I started my ghostwriting business a couple years ago at the beginning of this transformation. I’d been writing for years and saw an opportunity to turn a hobby into something real. Instead of taking the traditional path of networking at concerts and sending out letters to established rappers, I built my own site. I put up samples of my lyrics, bought some basic web advertising, and posted on hip-hop message boards. The response I got was overwhelming. There was a huge untapped market of MCs looking for lyrics. I heard from MySpace rappers, YouTube rappers, local stars, posse members, international rappers, and a few established acts. Suddenly it was alright to hire a writer and the internet made it easy.

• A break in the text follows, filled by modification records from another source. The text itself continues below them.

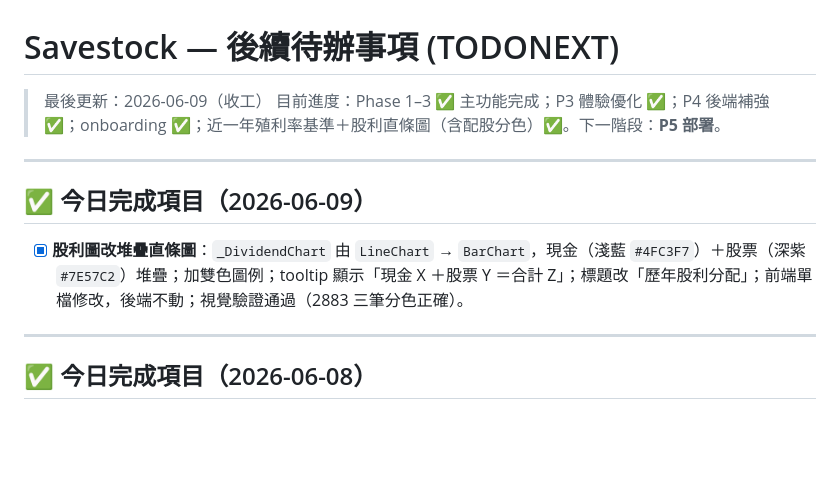
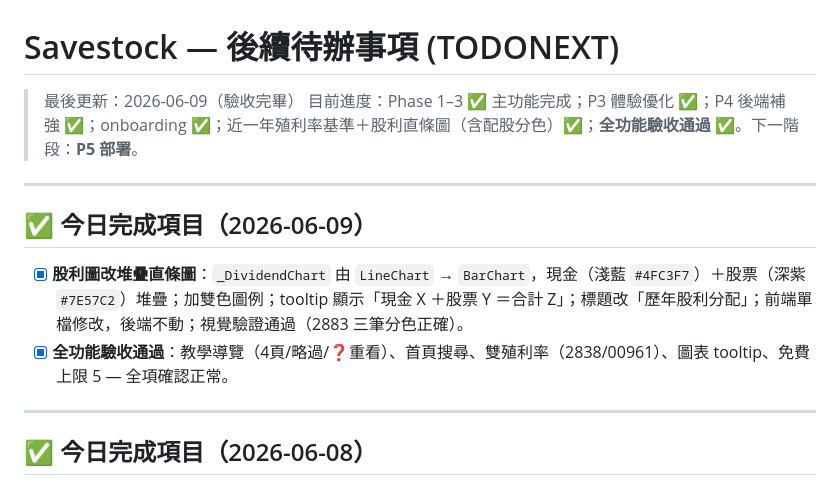
Before and after one commit to hank92312/Savestock, a Markdown page: TODONEXT.md, the part around the change. GitHub-like rendering; blank space fills up the shorter version.

Commit message:
docs: 標記全功能驗收通過，更新進度至 P5 部署
所有待驗收項目確認正常（onboarding / 搜尋 / 雙殖利率 / tooltip / 免費上限）。
功能面完整，下一階段 P5 部署。

Co-Authored-By: Claude Sonnet 4.6 <noreply@anthropic.com>

```diff
--- a/TODONEXT.md
+++ b/TODONEXT.md
@@ -1,13 +1,14 @@
 # Savestock — 後續待辦事項 (TODONEXT)
 
-> 最後更新：2026-06-09（收工）
-> 目前進度：Phase 1–3 ✅ 主功能完成；P3 體驗優化 ✅；P4 後端補強 ✅；onboarding ✅；近一年殖利率基準＋股利直條圖（含配股分色）✅。下一階段：**P5 部署**。
+> 最後更新：2026-06-09（驗收完畢）
+> 目前進度：Phase 1–3 ✅ 主功能完成；P3 體驗優化 ✅；P4 後端補強 ✅；onboarding ✅；近一年殖利率基準＋股利直條圖（含配股分色）✅；**全功能驗收通過** ✅。下一階段：**P5 部署**。
 
 ---
 
 ## ✅ 今日完成項目（2026-06-09）
 
 - [x] **股利圖改堆疊直條圖**：`_DividendChart` 由 `LineChart` → `BarChart`，現金（淺藍 `#4FC3F7`）＋股票（深紫 `#7E57C2`）堆疊；加雙色圖例；tooltip 顯示「現金 X ＋股票 Y ＝合計 Z」；標題改「歷年股利分配」；前端單檔修改，後端不動；視覺驗證通過（2883 三筆分色正確）。
+- [x] **全功能驗收通過**：教學導覽（4頁/略過/❓重看）、首頁搜尋、雙殖利率（2838/00961）、圖表 tooltip、免費上限 5 — 全項確認正常。
 
 ---
 
```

A lot of people are curious how it works. First, the artist contacts me and gives me some personal information. They tell me about their world, their slang, their favorite subject matter, their artistic influences and about their friends, family and enemies. Then I send them a sample verse to make sure I have their style down and that they feel properly represented. After that, they may request a verse, a song, or even a whole album. Payments are made in advance through PayPal.

So the big question is, “is this good for hip-hop?” My answer is yes. It absolutely is. Rapping is now open to so many more people. An up-and-coming rapper might have good flow and delivery, but struggle with writing. Now he can buy lyrics and express himself. A veteran rapper with writer’s block may not release an album for years. Now he can buy lyrics and put out new songs for his fans. The range of available music is now much wider because there are less barriers to becoming an MC. This is great for fans because it provides more variety. It also ensure the quality of lyrics can be top notch, a win for fans as well.

Finally ghostwriting allows a greater degree of collaboration. Something special happens when creative minds get together. The sum of the work they create is greater than its parts. Ghostwriting allows each person to do what they do best and thus creates a more compelling work of art.

For more from Jesse, visit his official website at